Congress isn't counting on consumer cash to put the nation back on track.

It is fast-tracking a bill to introduce war bonds, the first of their kind since World War II.

The House is likely to take up a bill this week as part of the annual appropriations bill for the Treasury Department.  The Senate approved an identical measure last month after attacks on the World Trade Center and Pentagon prompted President Bush to declare a war on terror.

Supporters say bonds sold in the name of the anti-terrorism effort would be an important morale booster, giving ordinary Americans a way to help.

"War bonds will give voice to countless Americans who are looking for opportunities to make a difference in this time of need," said Sen. Mitch McConnell, R-Ky., the main Senate sponsor.

The president will have to decide later this fall whether to sign off on the bill, but many economists argue the economy would get a bigger boost simply by Americans' spending money.
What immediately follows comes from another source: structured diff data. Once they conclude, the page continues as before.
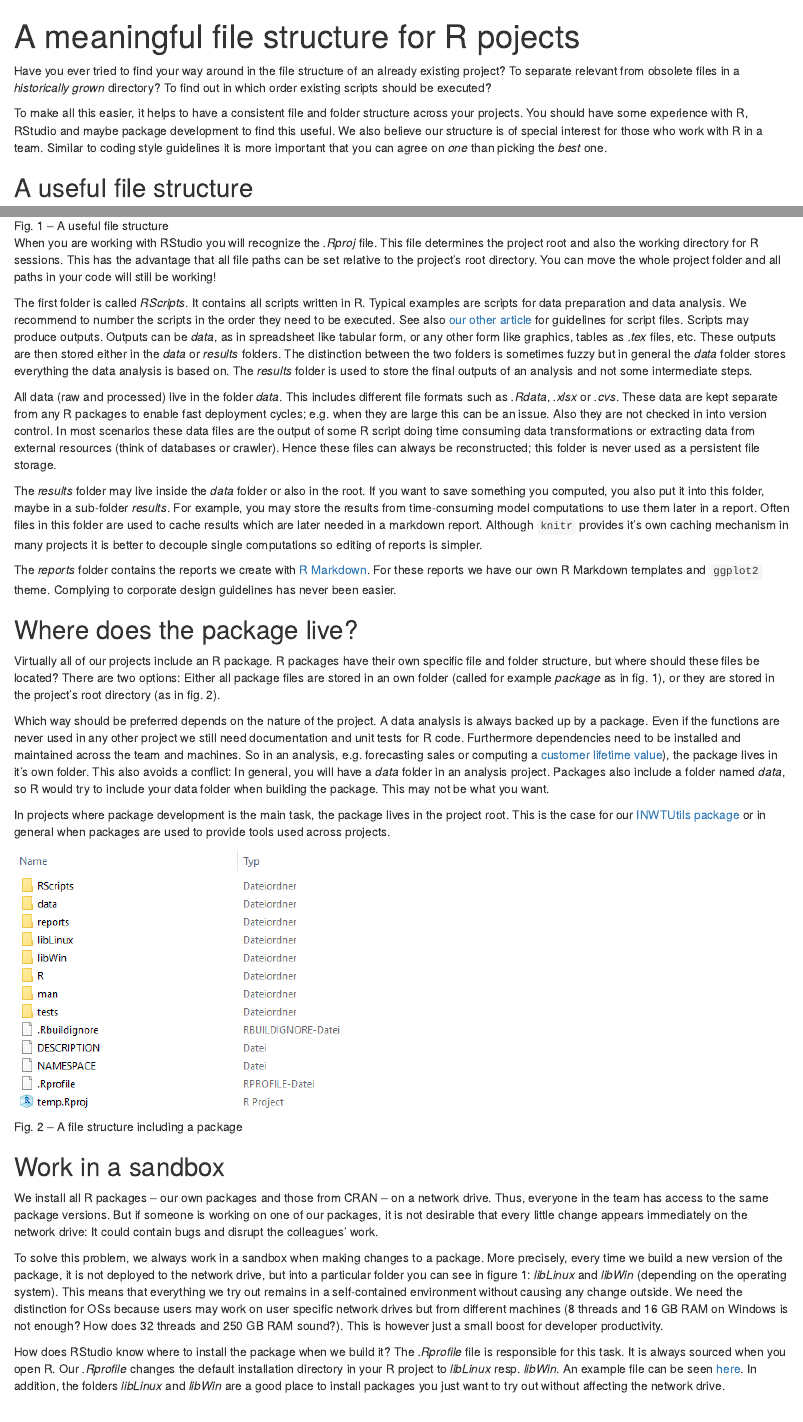
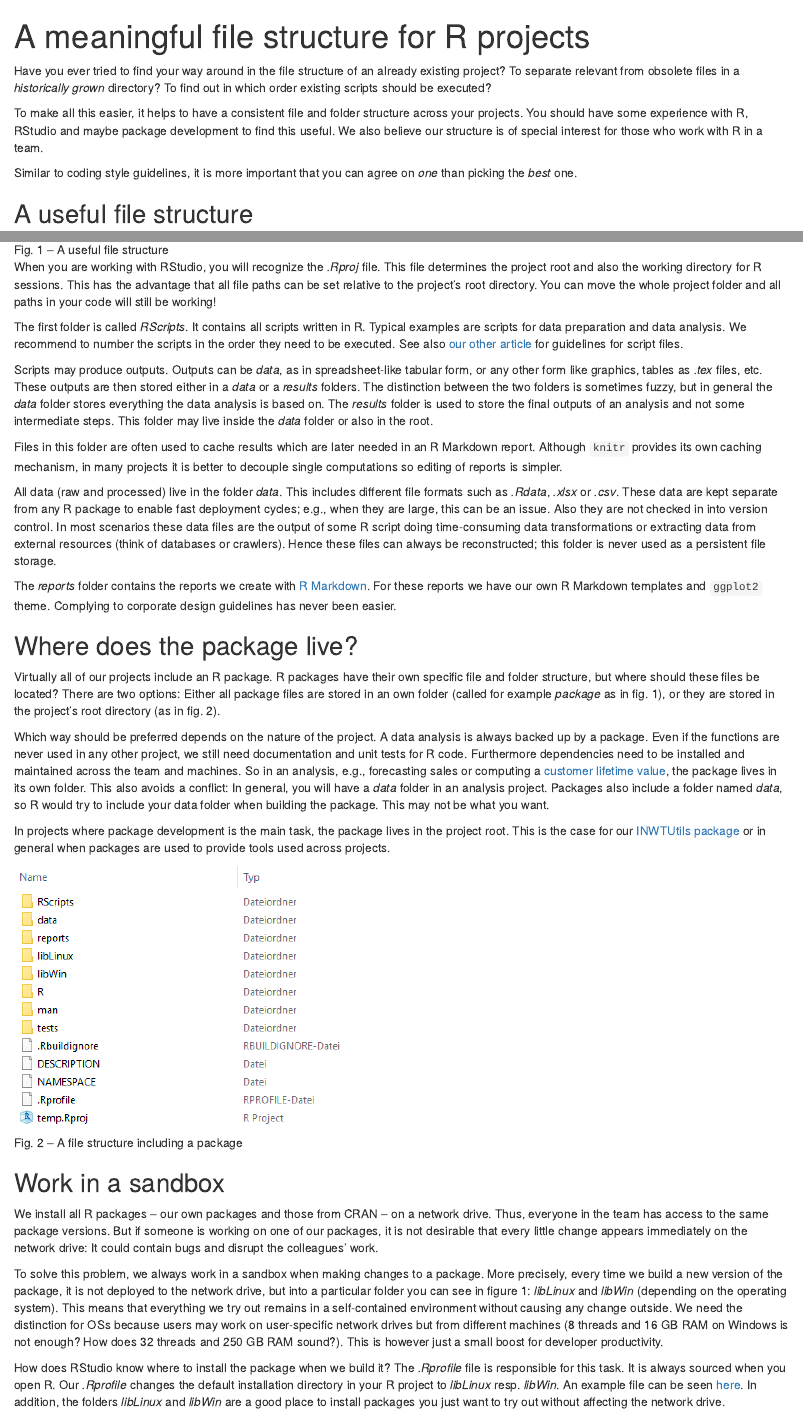
Before and after one commit to radovankavicky/INWTUtils, an R Markdown document (inst/blog/blogEntry_fileStructure.Rmd): the page in a window 1100 px wide, from its top, and a second part further down, joined at a grey line. Rendered offline with R 4.5, knitr and Pandoc, with nearby package versions.

Commit message:
Final changes to blog entry about file structure

```diff
--- a/inst/blog/blogEntry_fileStructure.Rmd
+++ b/inst/blog/blogEntry_fileStructure.Rmd
@@ -1,5 +1,5 @@
 ---
-title: "A meaningful file structure for R pojects"
+title: "A meaningful file structure for R projects"
 output: html_document
 ---
 
@@ -11,9 +11,10 @@
 To make all this easier, it helps to have a consistent file and folder structure
 across your projects. You should have some experience with R, RStudio and maybe
 package development to find this useful. We also believe our structure is of
-special interest for those who work with R in a team. Similar to coding style
-guidelines it is more important that you can agree on *one* than picking the
-*best* one.
+special interest for those who work with R in a team.
+
+Similar to coding style guidelines, it is more important that you can agree on
+*one* than picking the *best* one.
 
 
 ## A useful file structure
@@ -23,7 +24,7 @@
 
 ![Fig. 1 -- A useful file structure](fileStructure.png)
 
-When you are working with RStudio you will recognize the *.Rproj* file. This file
+When you are working with RStudio, you will recognize the *.Rproj* file. This file
 determines the project root and also the working directory for R sessions. This
 has the advantage that all file paths can be set relative to the project's root
 directory. You can move the whole project folder and all paths in your code will
@@ -32,30 +33,30 @@
 The first folder is called *RScripts*. It contains all scripts written in R.
 Typical examples are scripts for data preparation and data analysis. We
 recommend to number the scripts in the order they need to be executed. See
-also [our other article](??) for guidelines for script files. Scripts may
-produce outputs. Outputs can be *data*, as in spreadsheet like tabular form, or
+also [our other article](??) for guidelines for script files.
+
+Scripts may
+produce outputs. Outputs can be *data*, as in spreadsheet-like tabular form, or
 any other form like graphics, tables as *.tex* files, etc. These outputs are
-then stored either in the *data* or *results* folders. The distinction between
-the two folders is sometimes fuzzy but in general the *data* folder stores
+then stored either in a *data* or a *results* folders. The distinction between
+the two folders is sometimes fuzzy, but in general the *data* folder stores
 everything the data analysis is based on. The *results* folder is used to store
-the final outputs of an analysis and not some intermediate steps.
+the final outputs of an analysis and not some intermediate steps. This folder
+may live inside the *data* folder or also in the root.
+
+Files in this folder are often used to cache results which are later needed in an
+R Markdown report. Although `knitr` provides its own caching mechanism, in many
+projects it is better to decouple single computations so editing of reports is
+simpler.
 
 All data (raw and processed) live in the folder *data*. This includes different
-file formats such as *.Rdata*, *.xlsx* or *.cvs*. These data are kept separate
-from any R packages to enable fast deployment cycles; e.g. when they are large
+file formats such as *.Rdata*, *.xlsx* or *.csv*. These data are kept separate
+from any R package to enable fast deployment cycles; e.g., when they are large,
 this can be an issue. Also they are not checked in into version control. In most
-scenarios these data files are the output of some R script doing time consuming
+scenarios these data files are the output of some R script doing time-consuming
 data transformations or extracting data from external resources (think of
-databases or crawler). Hence these files can always be reconstructed; this folder
+databases or crawlers). Hence these files can always be reconstructed; this folder
 is never used as a persistent file storage.
-
-The *results* folder may live inside the *data* folder or also in the root. If
-you want to save something you computed, you also put it into this folder, maybe
-in a sub-folder *results*. For example, you may store the results from
-time-consuming model computations to use them later in a report. Often files in
-this folder are used to cache results which are later needed in a markdown
-report. Although `knitr` provides it's own caching mechanism in many projects it
-is better to decouple single computations so editing of reports is simpler.
 
 The *reports* folder contains the reports we create
 with [R Markdown](http://rmarkdown.rstudio.com/). For these reports we have our
@@ -72,11 +73,11 @@
 
 Which way should be preferred depends on the nature of the project. A data
 analysis is always backed up by a package. Even if the functions are never used
-in any other project we still need documentation and unit tests for R code.
+in any other project, we still need documentation and unit tests for R code.
 Furthermore dependencies need to be installed and maintained across the team and
-machines. So in an analysis, e.g. forecasting sales or computing
-a [customer lifetime value](https://www.inwt-statistics.com/business-cases/customer-lifetime-value.html)),
-the package lives in it's own folder. This also avoids a conflict: In general,
+machines. So in an analysis, e.g., forecasting sales or computing
+a [customer lifetime value](https://www.inwt-statistics.com/business-cases/customer-lifetime-value.html),
+the package lives in its own folder. This also avoids a conflict: In general,
 you will have a *data* folder in an analysis project. Packages also include a
 folder named *data*, so R would try to include your data folder when building
 the package. This may not be what you want.
@@ -103,7 +104,7 @@
 figure 1: *libLinux* and *libWin* (depending on the operating system). This
 means that everything we try out remains in a self-contained environment without
 causing any change outside. We need the distinction for OSs because users may
-work on user specific network drives but from different machines (8 threads and 16
+work on user-specific network drives but from different machines (8 threads and 16
 GB RAM on Windows is not enough? How does 32 threads and 250 GB RAM sound?). This is
 however just a small boost for developer productivity.
 
```
Also changed, not shown: inst/blog/blogEntry_fileStructure.Rmd (2 more changed lines).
Treasury Department officials have praised the legislation's sponsors for their "patriotic intent and sentiment" but support for the idea is said to be lukewarm.

"A strong economy is perhaps our greatest asset as we move forward with this effort," said Treasury Department spokeswoman Tara Bradshaw. "We hope that consumers anxious to put their money to work for the nation will make the purchases planned before Sept. 11 as consumer spending is vital to the economy."

Tom Ochsenschlager, tax partner at Grant Thornton LLP, said the legislation was mostly symbolic because the government has the cash to fight a war and will otherwise do whatever it takes to finance the anti-terrorism effort.  He said more likely the bonds could become a popular way for people to invest safely in this time of economic uncertainty.

"It's better than a mattress," Ochsenschlager said. "My guess is, they could do fairly well with it. People are looking for any place to put their money."

Proceeds from Treasury bonds go into a general pot of money that can be used for any government expenditure. 

The U.S. government first sold war bonds to the general public to help finance the Union effort in the Civil War. World War II bonds started out as defense savings bonds in May 1941 but turned into war bonds after the Japanese attacked Pearl Harbor.

More than $185 billion in war bonds were purchased during World War II, according to Rep. John Sweeney, R-N.Y., the main House sponsor of the war bonds bill.

Even if the measure wins quick approval in Congress, it could take months for the Treasury Department to develop a new series of bonds for America's anti-terror war. The most recent new savings bond offering, the Series I bond, took 18 months to put together before its debut in 1998, according to officials at the Bureau of the Public Debt.

The Associated Press contributed to this report.